(Task item): In the records below, work out how many lines hold the word "Home". Report the number alone.

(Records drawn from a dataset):
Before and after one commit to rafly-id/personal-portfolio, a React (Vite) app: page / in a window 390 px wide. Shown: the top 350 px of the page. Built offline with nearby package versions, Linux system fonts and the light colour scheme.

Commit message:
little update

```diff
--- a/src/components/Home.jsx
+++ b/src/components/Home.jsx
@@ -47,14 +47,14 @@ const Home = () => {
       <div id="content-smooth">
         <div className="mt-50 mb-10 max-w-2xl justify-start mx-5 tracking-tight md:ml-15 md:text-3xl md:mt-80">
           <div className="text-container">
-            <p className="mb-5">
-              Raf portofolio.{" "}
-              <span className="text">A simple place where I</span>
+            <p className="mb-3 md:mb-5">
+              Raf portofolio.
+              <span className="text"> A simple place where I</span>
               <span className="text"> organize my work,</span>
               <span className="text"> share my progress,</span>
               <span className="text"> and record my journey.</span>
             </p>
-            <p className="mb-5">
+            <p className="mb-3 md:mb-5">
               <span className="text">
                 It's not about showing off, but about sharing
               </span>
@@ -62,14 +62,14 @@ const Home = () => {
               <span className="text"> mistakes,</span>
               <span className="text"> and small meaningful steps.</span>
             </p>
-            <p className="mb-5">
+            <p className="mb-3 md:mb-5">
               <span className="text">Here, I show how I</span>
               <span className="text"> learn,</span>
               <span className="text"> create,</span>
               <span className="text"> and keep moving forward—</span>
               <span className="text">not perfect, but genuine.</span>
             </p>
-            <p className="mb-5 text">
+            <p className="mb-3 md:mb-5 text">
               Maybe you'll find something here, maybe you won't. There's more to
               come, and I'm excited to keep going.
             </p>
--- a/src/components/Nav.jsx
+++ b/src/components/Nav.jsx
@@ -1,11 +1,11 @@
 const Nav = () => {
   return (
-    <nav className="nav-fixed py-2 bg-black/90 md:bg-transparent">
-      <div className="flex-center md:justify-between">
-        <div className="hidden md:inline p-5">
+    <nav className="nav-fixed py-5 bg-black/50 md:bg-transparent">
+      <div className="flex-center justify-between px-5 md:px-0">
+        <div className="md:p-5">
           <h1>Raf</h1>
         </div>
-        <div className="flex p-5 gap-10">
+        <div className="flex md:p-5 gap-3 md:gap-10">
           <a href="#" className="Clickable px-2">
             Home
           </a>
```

(Solution for this problem): 5